[TASK STATEMENT]: Every line in the entries that holds "have" should be identified and copied.

Itemized modification records

|---|

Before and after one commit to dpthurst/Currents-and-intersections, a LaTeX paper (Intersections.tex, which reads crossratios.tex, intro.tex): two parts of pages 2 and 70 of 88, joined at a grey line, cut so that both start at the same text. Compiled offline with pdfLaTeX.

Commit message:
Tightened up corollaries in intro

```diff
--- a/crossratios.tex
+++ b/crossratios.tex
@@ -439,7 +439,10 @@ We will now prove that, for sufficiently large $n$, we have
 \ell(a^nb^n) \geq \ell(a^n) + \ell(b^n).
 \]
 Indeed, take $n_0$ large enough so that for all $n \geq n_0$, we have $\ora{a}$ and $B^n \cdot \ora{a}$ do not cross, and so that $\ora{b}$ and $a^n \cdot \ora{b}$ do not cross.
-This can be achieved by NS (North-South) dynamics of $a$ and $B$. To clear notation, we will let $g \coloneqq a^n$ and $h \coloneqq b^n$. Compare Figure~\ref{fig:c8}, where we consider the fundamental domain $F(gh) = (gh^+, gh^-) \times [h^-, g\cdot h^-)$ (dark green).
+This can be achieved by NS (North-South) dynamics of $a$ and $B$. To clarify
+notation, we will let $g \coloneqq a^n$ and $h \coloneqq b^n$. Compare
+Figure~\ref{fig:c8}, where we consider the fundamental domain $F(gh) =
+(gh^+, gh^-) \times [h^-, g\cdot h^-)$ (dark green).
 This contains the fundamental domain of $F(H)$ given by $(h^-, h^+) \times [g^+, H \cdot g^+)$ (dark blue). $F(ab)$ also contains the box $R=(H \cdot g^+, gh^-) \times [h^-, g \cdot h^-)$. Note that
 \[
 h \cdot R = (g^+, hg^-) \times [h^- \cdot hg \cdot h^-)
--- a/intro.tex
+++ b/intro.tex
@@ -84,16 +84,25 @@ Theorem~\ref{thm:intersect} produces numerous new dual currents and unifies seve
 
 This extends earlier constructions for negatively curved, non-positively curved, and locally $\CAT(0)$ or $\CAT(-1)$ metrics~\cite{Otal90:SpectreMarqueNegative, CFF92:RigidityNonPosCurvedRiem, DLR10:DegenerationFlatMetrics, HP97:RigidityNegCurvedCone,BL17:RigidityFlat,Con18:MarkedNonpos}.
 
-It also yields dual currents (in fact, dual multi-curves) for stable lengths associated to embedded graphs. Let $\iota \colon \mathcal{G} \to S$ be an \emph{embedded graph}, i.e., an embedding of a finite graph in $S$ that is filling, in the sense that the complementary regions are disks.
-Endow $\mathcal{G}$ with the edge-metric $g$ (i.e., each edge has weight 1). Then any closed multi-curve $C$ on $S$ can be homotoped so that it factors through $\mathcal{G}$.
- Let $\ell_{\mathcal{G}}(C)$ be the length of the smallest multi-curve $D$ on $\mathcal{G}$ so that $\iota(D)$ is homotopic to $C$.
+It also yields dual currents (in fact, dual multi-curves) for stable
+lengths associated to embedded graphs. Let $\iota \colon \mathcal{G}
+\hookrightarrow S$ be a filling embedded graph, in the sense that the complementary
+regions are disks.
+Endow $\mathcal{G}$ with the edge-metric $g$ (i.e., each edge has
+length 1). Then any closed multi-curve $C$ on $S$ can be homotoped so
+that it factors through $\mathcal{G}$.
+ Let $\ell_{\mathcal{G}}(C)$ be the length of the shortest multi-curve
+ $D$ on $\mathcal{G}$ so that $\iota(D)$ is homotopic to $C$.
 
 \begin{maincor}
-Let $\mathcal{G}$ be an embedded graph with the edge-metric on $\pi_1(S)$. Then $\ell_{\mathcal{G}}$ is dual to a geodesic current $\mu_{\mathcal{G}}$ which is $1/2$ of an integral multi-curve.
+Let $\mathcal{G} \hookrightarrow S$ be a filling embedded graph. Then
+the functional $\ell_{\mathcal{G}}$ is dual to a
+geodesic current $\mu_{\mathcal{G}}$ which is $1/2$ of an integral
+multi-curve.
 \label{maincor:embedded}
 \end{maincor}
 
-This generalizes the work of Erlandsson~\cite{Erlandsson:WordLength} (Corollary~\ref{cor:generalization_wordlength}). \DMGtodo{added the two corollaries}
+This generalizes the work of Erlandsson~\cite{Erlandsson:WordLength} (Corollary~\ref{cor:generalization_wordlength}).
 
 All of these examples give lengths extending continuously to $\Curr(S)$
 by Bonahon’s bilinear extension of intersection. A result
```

|---|

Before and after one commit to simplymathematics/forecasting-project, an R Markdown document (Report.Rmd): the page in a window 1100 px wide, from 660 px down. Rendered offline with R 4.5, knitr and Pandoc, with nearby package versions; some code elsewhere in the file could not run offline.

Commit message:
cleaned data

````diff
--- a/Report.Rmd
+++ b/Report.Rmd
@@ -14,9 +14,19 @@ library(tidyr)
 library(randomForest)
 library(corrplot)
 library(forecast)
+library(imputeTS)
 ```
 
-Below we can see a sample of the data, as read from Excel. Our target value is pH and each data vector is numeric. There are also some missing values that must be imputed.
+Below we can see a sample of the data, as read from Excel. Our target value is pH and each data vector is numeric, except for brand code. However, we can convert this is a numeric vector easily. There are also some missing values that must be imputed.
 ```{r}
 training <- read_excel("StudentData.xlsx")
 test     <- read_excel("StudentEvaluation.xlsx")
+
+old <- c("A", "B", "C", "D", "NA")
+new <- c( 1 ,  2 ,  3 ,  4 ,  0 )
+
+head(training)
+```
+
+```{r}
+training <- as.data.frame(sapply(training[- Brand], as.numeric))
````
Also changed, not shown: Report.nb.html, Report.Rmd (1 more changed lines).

|---|

[ANSWER AREA]:
@@ -439,7 +439,10 @@ We will now prove that, for sufficiently large $n$, we have
 Indeed, take $n_0$ large enough so that for all $n \geq n_0$, we have $\ora{a}$ and $B^n \cdot \ora{a}$ do not cross, and so that $\ora{b}$ and $a^n \cdot \ora{b}$ do not cross.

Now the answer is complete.